And then the Lord could say to every one of the thousands of us, “Blessed art thou, my son. For flesh and blood hath not revealed it unto thee, but my Father which is in heaven hath revealed it unto thee.

And I say unto thee, That thou art Peter, James, or John, or Bill, or Sam, and upon this rock of revelation—not the rock of Peter, because the Church could not be established on the life of any man, but on the rock of revelation—have I revealed this unto thee that Jesus is the Christ.

“And I will give unto thee the keys of the kingdom of heaven: and whatsoever thou shalt bind on earth shall be bound in heaven: and whatsoever thou shalt loose on earth shall be loosed in heaven.” (See Matt. 16:17–19.)
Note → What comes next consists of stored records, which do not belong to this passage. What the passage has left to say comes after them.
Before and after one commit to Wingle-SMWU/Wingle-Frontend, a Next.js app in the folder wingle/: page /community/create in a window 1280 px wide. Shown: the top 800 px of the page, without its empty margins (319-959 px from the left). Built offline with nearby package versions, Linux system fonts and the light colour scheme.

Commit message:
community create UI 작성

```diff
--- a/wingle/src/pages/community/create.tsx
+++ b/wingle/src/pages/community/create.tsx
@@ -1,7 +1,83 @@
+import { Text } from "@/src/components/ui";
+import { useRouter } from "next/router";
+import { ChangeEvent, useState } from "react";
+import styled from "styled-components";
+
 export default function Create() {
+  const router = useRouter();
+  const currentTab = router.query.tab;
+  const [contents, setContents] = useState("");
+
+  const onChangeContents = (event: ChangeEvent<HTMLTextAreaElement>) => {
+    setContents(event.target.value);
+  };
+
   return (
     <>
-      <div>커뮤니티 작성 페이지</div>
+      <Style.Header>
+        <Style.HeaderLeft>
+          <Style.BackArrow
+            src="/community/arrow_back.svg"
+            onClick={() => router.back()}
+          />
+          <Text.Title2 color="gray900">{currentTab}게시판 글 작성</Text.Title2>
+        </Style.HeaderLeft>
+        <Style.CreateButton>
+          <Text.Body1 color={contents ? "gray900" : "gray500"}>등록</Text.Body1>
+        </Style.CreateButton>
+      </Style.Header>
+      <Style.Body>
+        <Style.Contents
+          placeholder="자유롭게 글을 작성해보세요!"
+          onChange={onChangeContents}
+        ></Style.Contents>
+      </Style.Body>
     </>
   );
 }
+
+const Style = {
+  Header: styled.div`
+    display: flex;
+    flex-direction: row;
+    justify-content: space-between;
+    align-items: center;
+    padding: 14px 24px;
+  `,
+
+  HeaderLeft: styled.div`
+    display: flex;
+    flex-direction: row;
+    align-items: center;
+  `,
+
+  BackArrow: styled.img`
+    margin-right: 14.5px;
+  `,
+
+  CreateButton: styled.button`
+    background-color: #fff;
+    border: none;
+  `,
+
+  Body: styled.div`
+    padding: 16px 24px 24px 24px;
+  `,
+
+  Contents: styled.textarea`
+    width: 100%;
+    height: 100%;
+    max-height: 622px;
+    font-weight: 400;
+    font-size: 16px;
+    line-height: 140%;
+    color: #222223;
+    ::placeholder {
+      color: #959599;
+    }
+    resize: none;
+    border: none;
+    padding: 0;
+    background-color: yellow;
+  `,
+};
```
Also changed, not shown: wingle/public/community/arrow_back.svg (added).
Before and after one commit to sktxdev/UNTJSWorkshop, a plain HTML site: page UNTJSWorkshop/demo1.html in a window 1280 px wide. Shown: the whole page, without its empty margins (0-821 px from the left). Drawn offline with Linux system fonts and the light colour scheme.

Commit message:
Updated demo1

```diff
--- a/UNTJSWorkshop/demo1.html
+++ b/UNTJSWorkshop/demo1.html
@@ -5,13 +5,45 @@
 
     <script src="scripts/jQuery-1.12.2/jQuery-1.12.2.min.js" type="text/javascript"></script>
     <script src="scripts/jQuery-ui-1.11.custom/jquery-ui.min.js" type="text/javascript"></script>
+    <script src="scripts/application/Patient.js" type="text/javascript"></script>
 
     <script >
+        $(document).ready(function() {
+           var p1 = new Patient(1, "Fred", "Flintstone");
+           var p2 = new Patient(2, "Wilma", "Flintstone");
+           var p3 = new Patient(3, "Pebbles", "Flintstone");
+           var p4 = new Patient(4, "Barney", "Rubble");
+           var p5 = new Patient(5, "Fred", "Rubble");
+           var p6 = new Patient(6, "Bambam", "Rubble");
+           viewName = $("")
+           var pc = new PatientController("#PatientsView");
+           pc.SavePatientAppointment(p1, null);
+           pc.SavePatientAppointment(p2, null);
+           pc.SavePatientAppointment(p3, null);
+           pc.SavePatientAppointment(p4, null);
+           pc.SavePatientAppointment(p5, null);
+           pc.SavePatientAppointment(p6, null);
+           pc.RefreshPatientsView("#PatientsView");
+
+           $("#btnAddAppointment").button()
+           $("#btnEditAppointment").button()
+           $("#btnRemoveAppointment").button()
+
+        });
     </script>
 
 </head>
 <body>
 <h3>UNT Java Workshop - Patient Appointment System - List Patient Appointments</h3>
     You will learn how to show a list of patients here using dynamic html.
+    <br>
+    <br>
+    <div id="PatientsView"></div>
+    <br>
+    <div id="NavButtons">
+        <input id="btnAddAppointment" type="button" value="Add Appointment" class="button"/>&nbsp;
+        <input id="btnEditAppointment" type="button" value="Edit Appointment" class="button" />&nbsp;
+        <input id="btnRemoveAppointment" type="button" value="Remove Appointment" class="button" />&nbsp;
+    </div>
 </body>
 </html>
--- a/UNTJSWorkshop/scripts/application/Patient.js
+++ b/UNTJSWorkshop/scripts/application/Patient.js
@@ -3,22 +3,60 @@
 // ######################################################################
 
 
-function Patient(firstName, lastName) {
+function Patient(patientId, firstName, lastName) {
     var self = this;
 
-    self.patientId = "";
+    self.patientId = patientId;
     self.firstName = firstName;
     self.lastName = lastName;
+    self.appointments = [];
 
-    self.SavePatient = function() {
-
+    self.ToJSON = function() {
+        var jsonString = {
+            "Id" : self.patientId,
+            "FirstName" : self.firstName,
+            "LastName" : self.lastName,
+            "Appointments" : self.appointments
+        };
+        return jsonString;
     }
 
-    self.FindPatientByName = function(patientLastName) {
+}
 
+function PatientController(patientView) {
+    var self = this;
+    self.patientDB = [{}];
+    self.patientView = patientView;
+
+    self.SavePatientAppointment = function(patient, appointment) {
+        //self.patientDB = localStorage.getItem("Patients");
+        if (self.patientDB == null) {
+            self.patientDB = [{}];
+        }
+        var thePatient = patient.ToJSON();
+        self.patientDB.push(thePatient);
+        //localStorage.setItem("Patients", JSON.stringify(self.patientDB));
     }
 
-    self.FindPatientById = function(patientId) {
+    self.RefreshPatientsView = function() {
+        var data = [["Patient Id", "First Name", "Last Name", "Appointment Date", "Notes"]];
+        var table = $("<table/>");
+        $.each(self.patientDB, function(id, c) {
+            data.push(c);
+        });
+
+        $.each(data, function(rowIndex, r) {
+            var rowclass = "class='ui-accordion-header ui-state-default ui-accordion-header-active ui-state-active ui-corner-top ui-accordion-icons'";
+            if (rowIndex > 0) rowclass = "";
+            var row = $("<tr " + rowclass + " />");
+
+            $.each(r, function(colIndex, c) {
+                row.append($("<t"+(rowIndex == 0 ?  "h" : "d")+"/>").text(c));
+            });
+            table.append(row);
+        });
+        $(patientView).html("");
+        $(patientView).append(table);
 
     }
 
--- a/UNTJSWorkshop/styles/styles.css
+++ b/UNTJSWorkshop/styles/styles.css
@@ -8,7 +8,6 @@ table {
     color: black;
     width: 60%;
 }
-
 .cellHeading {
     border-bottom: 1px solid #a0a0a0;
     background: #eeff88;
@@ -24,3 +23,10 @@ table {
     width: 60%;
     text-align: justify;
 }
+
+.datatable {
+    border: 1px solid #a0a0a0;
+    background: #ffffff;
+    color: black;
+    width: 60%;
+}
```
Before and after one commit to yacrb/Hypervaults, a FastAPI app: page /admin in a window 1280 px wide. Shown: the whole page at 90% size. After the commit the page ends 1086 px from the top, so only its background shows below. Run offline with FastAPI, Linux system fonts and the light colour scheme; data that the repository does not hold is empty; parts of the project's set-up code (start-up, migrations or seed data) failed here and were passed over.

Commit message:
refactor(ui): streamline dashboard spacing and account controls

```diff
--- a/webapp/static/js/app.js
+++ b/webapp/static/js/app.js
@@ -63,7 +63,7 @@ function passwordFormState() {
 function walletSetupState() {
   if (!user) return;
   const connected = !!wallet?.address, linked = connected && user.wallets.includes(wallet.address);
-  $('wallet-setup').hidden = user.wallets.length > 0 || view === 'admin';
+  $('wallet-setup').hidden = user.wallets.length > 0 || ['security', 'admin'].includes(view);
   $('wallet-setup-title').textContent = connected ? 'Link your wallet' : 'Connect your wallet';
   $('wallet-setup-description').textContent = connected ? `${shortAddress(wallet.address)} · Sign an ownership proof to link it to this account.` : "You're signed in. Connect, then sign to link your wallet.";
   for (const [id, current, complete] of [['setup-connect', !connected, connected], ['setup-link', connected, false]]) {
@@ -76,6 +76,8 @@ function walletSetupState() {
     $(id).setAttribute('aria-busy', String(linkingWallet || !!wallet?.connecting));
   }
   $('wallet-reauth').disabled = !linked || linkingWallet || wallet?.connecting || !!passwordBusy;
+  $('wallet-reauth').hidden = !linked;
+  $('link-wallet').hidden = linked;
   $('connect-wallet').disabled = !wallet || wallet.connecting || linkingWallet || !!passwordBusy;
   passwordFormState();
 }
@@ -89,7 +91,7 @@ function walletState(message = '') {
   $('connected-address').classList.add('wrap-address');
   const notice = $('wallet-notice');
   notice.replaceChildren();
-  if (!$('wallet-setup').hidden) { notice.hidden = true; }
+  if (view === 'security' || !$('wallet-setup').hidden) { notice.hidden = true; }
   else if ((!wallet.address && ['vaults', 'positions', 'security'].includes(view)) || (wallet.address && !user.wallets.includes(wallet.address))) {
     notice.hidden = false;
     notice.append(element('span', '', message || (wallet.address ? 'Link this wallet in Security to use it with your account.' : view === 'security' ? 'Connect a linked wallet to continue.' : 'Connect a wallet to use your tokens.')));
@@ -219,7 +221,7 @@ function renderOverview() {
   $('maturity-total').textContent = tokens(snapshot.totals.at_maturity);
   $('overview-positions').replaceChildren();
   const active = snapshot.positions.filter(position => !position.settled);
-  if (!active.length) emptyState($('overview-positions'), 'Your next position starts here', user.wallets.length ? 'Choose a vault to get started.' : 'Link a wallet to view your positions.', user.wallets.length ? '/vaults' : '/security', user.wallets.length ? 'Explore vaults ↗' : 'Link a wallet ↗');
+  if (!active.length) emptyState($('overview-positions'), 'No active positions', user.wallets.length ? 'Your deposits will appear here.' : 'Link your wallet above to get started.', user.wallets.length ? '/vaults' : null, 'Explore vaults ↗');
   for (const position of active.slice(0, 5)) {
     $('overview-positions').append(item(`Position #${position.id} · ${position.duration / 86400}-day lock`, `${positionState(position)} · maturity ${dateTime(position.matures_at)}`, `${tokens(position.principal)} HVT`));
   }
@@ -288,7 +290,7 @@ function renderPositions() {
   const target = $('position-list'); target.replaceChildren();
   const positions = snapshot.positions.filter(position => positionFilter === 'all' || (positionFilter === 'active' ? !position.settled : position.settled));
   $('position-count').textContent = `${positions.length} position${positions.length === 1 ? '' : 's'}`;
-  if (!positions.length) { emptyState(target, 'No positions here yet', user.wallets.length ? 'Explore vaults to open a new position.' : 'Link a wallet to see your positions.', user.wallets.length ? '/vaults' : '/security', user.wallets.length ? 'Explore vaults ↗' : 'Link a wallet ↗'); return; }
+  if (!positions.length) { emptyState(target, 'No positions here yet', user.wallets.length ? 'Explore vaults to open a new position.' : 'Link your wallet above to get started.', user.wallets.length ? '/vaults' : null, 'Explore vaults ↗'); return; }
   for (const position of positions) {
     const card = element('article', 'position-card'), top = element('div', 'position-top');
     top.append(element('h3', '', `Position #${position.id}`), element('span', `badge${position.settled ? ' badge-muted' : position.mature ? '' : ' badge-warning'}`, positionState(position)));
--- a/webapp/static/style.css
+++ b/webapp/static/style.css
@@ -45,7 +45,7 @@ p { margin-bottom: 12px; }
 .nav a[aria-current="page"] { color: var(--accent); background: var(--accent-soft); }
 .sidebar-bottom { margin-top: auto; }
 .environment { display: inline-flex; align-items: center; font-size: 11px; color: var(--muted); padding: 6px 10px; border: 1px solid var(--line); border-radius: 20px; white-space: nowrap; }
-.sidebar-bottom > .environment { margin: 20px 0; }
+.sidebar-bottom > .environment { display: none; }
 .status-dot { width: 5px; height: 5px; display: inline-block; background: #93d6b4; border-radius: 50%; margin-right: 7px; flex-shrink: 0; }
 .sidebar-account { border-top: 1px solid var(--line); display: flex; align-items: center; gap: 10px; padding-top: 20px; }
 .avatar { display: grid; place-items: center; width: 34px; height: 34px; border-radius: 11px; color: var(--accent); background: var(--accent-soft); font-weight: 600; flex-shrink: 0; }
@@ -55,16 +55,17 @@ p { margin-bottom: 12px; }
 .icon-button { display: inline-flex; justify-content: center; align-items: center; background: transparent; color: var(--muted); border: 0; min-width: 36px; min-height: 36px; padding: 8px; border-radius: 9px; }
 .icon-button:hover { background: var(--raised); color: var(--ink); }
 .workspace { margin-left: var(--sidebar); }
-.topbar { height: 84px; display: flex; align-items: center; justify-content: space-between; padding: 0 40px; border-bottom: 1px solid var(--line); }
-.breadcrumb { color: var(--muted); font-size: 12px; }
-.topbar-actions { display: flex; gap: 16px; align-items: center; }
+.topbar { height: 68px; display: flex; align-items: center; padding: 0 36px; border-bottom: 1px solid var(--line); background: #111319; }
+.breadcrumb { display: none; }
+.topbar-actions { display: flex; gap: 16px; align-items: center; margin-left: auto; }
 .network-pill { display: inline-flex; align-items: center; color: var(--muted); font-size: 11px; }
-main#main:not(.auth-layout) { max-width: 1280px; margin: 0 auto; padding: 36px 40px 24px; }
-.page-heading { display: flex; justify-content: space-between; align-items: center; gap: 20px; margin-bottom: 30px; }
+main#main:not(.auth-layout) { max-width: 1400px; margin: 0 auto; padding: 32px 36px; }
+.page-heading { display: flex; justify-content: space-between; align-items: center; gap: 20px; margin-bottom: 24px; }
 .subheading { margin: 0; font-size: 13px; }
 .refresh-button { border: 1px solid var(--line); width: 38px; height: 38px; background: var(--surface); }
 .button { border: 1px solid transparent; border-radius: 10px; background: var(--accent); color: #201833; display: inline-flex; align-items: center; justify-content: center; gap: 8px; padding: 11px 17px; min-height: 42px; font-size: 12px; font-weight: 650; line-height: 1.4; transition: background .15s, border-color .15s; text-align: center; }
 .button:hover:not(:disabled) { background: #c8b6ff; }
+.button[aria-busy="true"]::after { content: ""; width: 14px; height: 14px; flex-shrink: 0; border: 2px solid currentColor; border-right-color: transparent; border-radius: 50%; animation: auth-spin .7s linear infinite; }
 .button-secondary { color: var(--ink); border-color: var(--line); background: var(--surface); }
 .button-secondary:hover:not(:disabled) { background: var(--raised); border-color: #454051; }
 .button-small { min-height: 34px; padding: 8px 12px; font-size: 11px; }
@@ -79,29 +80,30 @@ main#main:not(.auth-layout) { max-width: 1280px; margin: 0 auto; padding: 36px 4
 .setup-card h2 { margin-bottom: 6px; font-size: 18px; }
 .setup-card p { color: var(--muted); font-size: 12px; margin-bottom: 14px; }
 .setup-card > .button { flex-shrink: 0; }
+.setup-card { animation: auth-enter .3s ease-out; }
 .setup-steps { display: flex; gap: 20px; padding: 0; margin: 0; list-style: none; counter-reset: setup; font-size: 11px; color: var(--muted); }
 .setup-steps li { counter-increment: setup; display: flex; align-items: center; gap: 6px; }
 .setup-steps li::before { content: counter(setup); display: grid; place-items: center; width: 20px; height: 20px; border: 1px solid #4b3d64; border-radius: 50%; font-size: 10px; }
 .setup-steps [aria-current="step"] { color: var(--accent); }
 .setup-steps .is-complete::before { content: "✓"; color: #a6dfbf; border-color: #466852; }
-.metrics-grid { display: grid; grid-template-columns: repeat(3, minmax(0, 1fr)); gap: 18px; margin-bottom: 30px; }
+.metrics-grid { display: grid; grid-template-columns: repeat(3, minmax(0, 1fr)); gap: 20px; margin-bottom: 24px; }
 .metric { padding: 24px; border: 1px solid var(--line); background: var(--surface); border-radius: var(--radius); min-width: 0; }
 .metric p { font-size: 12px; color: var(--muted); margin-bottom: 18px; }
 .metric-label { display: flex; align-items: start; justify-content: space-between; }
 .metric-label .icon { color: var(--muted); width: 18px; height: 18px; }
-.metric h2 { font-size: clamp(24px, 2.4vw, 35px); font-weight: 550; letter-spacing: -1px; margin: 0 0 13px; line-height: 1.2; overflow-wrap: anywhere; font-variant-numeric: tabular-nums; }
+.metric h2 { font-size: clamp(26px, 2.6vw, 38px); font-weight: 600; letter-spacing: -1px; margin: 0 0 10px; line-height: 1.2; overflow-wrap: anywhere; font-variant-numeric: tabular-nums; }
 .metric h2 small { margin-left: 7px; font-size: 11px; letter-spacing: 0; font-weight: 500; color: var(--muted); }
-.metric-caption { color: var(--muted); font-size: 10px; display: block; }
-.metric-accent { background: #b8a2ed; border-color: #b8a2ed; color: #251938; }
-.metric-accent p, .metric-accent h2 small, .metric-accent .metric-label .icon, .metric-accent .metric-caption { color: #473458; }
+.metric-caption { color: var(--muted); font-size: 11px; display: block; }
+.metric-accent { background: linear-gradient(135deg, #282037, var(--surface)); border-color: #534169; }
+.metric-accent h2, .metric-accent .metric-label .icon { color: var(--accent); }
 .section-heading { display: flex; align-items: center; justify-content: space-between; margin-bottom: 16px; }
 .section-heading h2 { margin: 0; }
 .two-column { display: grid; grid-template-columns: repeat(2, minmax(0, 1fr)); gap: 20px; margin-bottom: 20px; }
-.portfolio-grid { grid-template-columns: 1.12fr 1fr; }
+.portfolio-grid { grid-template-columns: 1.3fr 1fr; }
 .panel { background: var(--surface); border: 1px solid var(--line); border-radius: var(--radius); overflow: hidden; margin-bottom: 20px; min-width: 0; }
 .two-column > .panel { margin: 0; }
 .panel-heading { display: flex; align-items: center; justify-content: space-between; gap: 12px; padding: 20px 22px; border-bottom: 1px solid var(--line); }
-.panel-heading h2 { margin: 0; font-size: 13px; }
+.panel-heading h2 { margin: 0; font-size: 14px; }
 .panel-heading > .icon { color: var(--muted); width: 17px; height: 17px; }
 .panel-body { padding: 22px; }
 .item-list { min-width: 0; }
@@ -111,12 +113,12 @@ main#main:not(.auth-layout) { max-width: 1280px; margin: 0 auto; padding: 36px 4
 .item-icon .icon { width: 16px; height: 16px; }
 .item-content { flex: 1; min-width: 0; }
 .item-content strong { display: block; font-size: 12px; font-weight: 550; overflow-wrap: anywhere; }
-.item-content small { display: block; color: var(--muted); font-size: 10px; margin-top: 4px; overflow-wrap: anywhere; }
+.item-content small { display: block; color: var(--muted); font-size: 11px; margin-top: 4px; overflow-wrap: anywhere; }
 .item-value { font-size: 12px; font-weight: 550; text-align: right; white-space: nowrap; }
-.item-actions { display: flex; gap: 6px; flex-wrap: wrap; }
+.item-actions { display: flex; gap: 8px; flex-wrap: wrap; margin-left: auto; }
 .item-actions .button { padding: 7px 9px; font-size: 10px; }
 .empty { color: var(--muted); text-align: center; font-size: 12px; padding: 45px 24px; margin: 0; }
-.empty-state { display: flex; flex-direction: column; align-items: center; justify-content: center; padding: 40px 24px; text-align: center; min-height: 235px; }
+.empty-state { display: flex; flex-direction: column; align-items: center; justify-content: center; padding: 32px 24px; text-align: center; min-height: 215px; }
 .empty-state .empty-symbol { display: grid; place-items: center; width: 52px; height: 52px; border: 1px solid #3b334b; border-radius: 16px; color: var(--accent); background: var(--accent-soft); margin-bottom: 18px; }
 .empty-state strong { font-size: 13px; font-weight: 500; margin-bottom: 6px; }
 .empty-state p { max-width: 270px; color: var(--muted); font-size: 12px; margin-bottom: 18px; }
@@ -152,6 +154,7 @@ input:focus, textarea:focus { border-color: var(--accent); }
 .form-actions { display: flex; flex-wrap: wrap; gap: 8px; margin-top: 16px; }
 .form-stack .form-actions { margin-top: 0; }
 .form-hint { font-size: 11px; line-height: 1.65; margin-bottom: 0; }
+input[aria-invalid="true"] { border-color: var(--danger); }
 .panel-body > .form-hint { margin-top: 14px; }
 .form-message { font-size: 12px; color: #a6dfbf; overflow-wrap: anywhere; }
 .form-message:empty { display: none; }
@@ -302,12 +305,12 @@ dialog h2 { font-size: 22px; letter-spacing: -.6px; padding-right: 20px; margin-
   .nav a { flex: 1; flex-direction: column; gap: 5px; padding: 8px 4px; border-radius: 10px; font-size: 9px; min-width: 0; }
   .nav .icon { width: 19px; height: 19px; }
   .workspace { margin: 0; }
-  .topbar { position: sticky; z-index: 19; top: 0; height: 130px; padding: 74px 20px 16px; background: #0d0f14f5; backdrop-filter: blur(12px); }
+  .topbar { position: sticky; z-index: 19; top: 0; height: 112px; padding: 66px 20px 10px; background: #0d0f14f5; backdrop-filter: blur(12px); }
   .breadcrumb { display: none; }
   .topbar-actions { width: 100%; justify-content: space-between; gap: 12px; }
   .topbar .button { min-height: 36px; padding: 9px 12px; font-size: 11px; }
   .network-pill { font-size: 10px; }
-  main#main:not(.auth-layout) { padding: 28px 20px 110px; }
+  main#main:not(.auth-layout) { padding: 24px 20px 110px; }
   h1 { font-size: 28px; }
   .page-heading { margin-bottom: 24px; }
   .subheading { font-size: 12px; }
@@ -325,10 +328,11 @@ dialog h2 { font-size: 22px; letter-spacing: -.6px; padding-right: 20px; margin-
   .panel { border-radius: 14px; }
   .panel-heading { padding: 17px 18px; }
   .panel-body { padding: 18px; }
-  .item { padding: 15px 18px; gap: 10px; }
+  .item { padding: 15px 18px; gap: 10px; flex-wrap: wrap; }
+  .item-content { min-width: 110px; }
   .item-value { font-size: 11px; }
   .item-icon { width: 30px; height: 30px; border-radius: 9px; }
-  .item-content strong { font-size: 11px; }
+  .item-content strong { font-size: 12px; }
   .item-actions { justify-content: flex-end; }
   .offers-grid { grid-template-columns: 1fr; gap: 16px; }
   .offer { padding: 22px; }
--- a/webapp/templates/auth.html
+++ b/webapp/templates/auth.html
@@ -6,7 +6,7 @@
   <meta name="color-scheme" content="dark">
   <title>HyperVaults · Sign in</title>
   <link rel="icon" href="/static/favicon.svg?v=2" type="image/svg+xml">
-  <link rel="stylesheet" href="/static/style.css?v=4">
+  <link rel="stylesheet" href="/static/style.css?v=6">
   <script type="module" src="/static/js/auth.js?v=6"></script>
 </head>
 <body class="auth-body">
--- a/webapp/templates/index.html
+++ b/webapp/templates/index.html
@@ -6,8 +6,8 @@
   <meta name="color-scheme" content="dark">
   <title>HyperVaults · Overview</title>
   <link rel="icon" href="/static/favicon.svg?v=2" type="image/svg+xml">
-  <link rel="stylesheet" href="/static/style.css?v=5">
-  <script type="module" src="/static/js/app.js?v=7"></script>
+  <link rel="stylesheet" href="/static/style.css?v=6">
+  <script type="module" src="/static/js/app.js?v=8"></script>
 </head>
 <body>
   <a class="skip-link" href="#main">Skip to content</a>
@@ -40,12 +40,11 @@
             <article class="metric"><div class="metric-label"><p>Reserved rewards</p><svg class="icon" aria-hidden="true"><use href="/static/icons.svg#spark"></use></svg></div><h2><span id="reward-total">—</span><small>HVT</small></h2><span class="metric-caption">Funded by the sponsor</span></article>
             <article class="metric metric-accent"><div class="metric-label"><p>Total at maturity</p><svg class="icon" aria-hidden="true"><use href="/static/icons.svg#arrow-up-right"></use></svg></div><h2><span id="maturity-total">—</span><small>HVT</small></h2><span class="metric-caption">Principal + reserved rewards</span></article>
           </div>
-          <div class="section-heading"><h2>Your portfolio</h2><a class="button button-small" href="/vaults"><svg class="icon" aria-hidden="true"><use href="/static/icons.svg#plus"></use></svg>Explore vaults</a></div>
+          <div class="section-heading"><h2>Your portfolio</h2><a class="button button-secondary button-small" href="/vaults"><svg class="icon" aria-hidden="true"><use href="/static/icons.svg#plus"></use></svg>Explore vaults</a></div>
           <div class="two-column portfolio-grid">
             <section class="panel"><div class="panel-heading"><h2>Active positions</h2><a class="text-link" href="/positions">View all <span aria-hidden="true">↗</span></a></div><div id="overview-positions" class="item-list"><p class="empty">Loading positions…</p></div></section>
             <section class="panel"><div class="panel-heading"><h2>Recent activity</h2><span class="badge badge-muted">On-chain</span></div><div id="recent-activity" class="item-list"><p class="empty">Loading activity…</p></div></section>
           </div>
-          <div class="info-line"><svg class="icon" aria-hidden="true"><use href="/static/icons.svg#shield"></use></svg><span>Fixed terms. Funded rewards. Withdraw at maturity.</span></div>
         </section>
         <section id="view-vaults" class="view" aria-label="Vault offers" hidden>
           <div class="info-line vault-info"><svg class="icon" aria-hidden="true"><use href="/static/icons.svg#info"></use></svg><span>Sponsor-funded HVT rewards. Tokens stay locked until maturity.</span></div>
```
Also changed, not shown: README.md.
And that is my testimony to you, my brothers and sisters, as we conclude this marvelous conference when we have all rejoiced so much together. My testimony is that whatsoever can be bound on earth can be bound in heaven by the authority and the power that has been given to the servants of the Lord. The Twelve Apostles were given it in those early days. It is given to them again today. Whatsoever ye shall bind on earth shall be bound in heaven. The keys of the kingdom are upon the earth. We know that the Lord wishes us to use them to open the doors to move forward and to carry forward the work of our Savior as we make our special efforts. And I bear this testimony to you and ask the blessings of the Lord to be upon you in your home going, that you may be protected and safe, and that the message of this conference may sink deep into your hearts and last forever, in the name of Jesus Christ. Amen.